Staunton, April 16 – The Kremlin is very well aware that social tensions are increasing in the country and has adopted a strategy of dealing with protests that combines no coverage of such actions in the central media, shifting the blame to regional officials for problems and arresting or harassing those who take part, according to Nadezhda Khvylya-Olinter.
The expert at the Moscow Center for Scientific Political Thought and Ideology says that up to now this mix of measures is working effectively but that objective conditions in Russia are worsening and that the entry of young people not as socialized to conformity represents a serious challenge to the regime in the future (rusrand.ru/analytics/novye-akcii-protesta).
The Kremlin’s strategy of ignoring protests entirely in the central media is most clearly seen in its handling of the long-haul trucker’s strike against the Plato fee system. The drivers are out in more than 80 regions, but there is absolutely no coverage in the government’s central media outlets.
Indeed, the scholar says, “it is indicative that even research centers which regularly conduct polls on serious themes this time have left without attention the issues of the Plato strikers,” and they have done so even though when the drivers went on strike earlier, they conducted numerous and interesting pieces of research.
Second, the central powers that be have sought to blame regional officials for the problems people have, a strategy that involves firing governors and covering the misdeeds of local officials while ignoring worse actions by those in Moscow. This strategy too is working so far with Russians telling pollsters that they are more unhappy with regional regimes than with Moscow.
And third, the authorities who have experience with cracking down on protesters are continuing to do so, making use of the National Guard, new laws on meetings, fines, and arrests to show people that demonstrating is not in their personal interest however much they may think otherwise.

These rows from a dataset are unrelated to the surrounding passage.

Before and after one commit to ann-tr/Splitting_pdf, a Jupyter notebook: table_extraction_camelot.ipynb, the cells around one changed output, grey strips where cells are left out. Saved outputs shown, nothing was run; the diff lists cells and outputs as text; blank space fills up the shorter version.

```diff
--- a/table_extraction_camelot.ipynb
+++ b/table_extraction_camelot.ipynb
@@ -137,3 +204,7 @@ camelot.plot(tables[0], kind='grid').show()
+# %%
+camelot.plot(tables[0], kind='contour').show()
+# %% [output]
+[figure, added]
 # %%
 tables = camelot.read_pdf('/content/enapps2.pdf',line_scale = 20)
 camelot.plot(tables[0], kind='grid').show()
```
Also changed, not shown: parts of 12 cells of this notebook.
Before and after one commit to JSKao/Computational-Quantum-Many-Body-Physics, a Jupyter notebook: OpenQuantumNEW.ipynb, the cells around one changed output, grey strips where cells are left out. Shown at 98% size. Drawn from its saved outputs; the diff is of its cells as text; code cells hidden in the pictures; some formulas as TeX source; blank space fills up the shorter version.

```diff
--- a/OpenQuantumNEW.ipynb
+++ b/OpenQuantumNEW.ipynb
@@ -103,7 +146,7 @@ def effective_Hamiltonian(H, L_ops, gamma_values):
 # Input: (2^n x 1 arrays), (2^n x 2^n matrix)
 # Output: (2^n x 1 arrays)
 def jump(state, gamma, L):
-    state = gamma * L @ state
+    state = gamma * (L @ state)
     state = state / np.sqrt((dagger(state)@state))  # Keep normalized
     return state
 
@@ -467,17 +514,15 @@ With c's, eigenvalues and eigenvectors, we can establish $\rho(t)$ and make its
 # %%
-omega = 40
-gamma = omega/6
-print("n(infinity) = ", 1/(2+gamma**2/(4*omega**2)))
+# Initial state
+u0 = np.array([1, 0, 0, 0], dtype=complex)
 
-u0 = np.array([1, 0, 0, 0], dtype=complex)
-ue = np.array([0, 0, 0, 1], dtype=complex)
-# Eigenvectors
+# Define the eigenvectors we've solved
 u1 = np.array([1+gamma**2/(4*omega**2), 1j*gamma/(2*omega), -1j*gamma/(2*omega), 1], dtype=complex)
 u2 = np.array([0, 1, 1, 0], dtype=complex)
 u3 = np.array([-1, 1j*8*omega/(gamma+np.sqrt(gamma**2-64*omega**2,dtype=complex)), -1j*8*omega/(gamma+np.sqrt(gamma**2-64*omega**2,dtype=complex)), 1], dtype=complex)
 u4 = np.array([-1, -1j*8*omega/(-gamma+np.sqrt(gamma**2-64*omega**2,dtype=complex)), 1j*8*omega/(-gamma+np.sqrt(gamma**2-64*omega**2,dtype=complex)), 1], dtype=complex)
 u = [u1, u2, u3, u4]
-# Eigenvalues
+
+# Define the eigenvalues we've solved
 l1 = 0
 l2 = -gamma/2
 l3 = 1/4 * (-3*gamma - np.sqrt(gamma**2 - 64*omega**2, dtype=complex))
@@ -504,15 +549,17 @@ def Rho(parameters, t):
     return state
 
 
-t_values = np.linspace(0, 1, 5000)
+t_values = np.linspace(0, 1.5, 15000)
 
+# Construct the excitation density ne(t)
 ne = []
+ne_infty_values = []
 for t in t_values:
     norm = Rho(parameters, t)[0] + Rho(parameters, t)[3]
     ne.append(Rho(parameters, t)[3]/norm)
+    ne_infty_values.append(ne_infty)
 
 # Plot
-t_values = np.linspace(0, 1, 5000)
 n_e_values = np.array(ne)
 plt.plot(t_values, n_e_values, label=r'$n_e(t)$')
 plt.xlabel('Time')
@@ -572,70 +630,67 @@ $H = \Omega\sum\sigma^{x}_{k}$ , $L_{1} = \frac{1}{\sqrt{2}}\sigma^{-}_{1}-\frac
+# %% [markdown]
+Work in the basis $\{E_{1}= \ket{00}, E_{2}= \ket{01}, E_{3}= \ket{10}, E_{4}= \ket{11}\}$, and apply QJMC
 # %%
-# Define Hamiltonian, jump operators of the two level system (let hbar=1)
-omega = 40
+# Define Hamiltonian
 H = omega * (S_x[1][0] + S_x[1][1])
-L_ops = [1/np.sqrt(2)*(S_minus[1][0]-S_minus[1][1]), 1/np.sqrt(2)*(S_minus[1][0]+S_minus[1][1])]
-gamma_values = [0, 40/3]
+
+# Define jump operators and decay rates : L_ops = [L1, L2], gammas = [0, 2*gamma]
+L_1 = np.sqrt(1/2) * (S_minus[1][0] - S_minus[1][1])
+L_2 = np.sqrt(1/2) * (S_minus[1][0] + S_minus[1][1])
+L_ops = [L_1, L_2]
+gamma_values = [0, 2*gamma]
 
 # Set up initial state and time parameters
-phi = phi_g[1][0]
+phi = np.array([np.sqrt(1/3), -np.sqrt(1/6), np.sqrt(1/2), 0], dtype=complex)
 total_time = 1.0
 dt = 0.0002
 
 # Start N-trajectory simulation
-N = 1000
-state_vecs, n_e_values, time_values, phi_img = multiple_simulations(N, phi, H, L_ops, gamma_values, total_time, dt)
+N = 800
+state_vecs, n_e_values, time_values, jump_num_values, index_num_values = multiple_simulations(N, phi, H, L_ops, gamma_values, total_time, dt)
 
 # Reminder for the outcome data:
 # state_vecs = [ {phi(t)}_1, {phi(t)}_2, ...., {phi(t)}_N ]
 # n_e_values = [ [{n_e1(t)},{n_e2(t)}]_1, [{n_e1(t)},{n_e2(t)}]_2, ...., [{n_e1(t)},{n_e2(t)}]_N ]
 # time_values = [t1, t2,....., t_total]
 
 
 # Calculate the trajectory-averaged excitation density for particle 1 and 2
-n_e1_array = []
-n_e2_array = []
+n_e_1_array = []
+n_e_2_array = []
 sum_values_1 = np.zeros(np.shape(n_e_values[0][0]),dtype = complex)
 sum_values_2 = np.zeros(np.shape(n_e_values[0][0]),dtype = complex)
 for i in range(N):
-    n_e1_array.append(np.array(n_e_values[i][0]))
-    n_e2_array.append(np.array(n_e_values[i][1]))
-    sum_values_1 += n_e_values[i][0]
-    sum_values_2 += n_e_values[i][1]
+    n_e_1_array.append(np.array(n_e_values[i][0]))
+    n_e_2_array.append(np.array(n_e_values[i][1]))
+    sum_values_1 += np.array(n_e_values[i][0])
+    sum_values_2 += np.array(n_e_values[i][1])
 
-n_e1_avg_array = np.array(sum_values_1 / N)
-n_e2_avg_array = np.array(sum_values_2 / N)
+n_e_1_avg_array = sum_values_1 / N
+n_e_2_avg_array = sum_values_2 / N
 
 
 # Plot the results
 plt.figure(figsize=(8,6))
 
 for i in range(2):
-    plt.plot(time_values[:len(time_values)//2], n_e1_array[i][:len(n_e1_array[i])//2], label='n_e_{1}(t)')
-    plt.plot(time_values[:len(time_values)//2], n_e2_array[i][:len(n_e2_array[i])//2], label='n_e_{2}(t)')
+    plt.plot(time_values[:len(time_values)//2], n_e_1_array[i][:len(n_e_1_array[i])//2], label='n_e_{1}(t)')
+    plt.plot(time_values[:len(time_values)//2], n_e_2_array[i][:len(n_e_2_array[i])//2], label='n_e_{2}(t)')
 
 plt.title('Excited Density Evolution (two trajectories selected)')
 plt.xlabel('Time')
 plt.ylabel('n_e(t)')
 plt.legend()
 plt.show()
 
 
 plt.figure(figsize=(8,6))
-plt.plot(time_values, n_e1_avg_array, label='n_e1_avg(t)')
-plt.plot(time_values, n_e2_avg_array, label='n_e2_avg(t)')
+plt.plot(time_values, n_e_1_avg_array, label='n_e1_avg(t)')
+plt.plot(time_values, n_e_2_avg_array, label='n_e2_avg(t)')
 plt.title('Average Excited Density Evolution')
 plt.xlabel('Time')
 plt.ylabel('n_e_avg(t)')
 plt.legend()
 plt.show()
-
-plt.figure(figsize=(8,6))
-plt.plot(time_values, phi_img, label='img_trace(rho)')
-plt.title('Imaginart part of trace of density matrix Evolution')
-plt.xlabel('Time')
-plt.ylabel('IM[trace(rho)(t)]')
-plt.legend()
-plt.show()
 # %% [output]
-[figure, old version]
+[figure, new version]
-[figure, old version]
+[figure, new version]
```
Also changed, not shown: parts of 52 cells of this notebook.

“But,” Khvylya-Olinter says, “serious contradictions in the economic and political spheres objectively exist, the situation in the country is difficult, and its prospects aren’t rosy.” And the foreign policy successes the Kremlin used to boost its rating in the past are all souring, with Ukraine, Syria and Washington all turning out to be less positive than predicted.
For the time being, the Kremlin’s strategy is working, particularly its reliance on television to structure opinion including to keep Russians from learning about protests. But there are three reasons, the expert says, to think that this effort is going to be ever less effective in the future.
First of all, “the population is gradually tiring of the practically unchanged television agenda. Second, “the content of the information flow ever more sharply contrasts with reality.” And third, “ever more young people are involved in the political process” and they prefer the Internet and especially social networks to government television.